  10. How to Build a Bermuda Sloop (for beginners)

    Hi Dan, Good idea. MS Powerpoint is useful for shrinking/growing scans or photos. It has a facility where you can turn a colour transparent (eg, the white background of a page) so that one can be superimposed on another if need be. Also the drawing package is usable and you can get good results with a bit of practice. Although we are officially metric, a lot of people (especially us older ones) still talk in 'real' measures like pints and feet and inches from the good old imperial system, and end up being bilingual in weights and measures. Alan
  11. LEGO SIB

    Oh Dear! https://shop.lego.com/en-GB/Ship-in-a-Bottle-21313?CMP=EMC-VIP2018_02_01_EXC_SIB_R_UK&HQS=Hero_B_CTA_EU_EN&RMID=VIP_2018_02_01_EXC_EMEA_Ship_In_A_Bottle&RRID=7561981002 Alan
  12. Hello from AZ

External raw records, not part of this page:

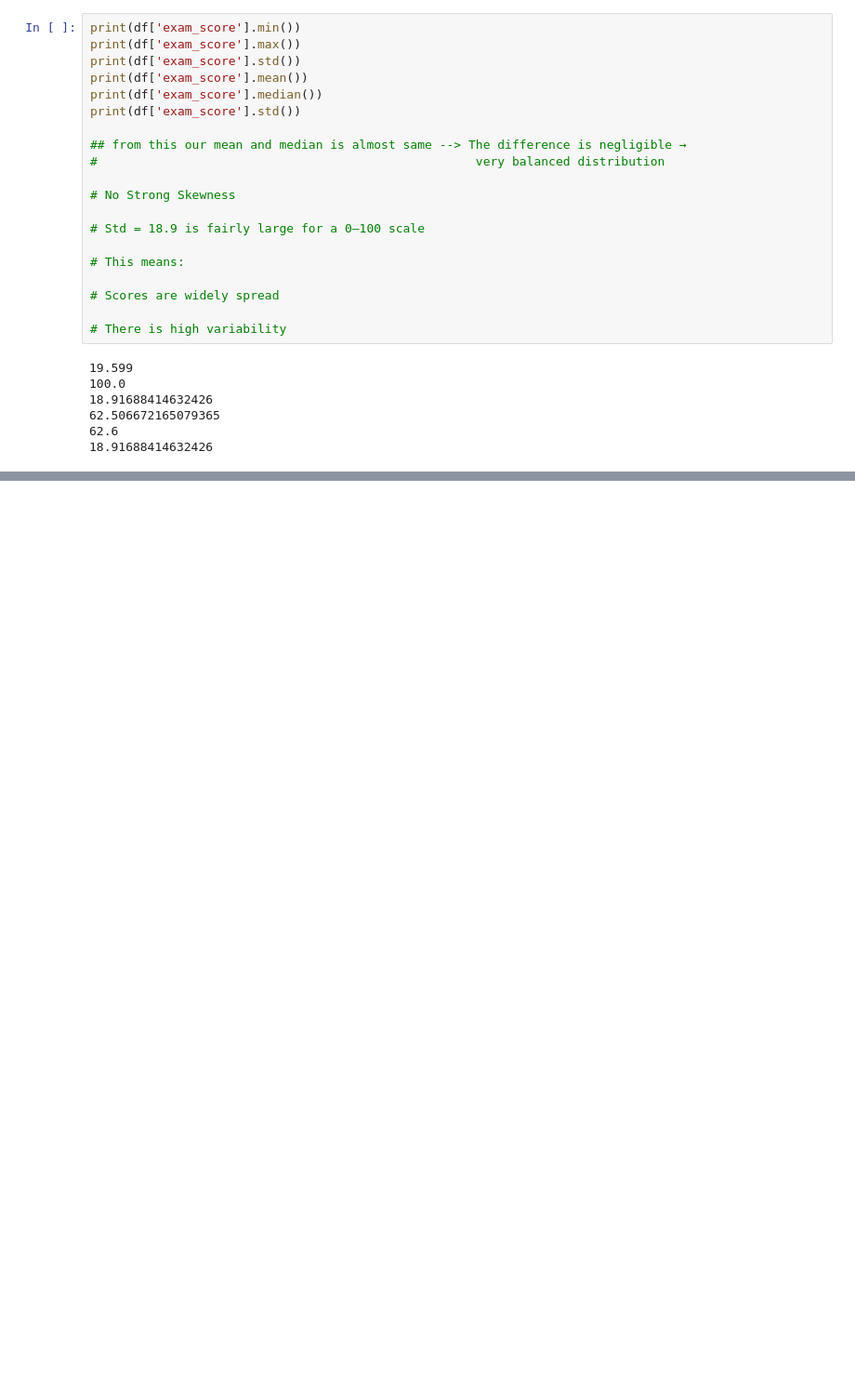
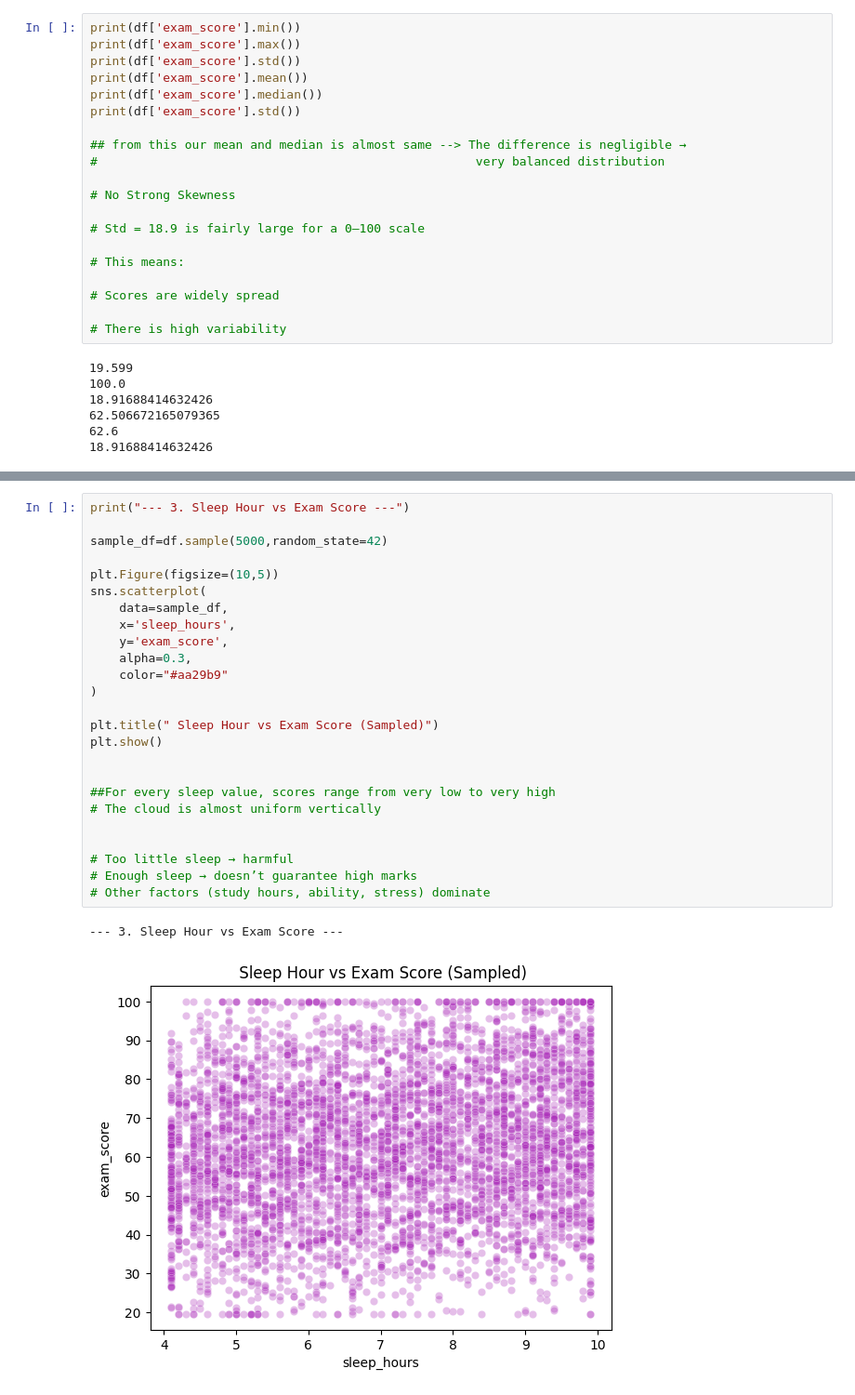
Before and after one commit to VisheshUnadkat13/Predicting-Student-Test-Scores-Kaggle-Competition, a Jupyter notebook: Student_Test_Performance.ipynb, the cells around one changed output, grey strips where cells are left out. Shown at 93% size. Drawn from its saved outputs; the diff is of its cells as text; blank space fills up the shorter version.

```diff
--- a/Student_Test_Performance.ipynb
+++ b/Student_Test_Performance.ipynb
@@ -121,0 +194,28 @@ print(df['exam_score'].std())
+# %%
+print("--- 3. Sleep Hour vs Exam Score ---")
+
+sample_df=df.sample(5000,random_state=42)
+
+plt.Figure(figsize=(10,5))
+sns.scatterplot(
+    data=sample_df,
+    x='sleep_hours',
+    y='exam_score',
+    alpha=0.3,
+    color="#aa29b9"
+)
+
+plt.title(" Sleep Hour vs Exam Score (Sampled)")
+plt.show()
+
+
+##For every sleep value, scores range from very low to very high
+# The cloud is almost uniform vertically
+
+
+# Too little sleep → harmful
+# Enough sleep → doesn’t guarantee high marks
+# Other factors (study hours, ability, stress) dominate
+# %% [output]
+--- 3. Sleep Hour vs Exam Score ---
+[figure, added]
```
Also changed, not shown: parts of 7 cells of this notebook.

    Glad you got it sorted out - I can't claim credit for this - it was one of my contacts in EASIB who spotted the seam - I've passed on your comments Alan
  13. Hello from AZ

    Is that band round the bottle hiding a join in the glass? if you look closely, it looks like a line. If so, it may be possible to to undo it and get in that way. Alan
  14. DRAGEN

    Ioan, Been there as well. I took the chance to rectify a couple of 'not really rights' during the rebuild. You will get there. Alan
  15. Tiny deadeyes

    Thanks for the explanation Bob. Similar to one I found in an old copy of Model Shipwright where the wire dead eyes are threaded onto one of the shrouds, positioned, and the 'loops' are then filled in with coloured glue, not covered with paper circles, which is a grand idea. Going to be a good looking model. Alan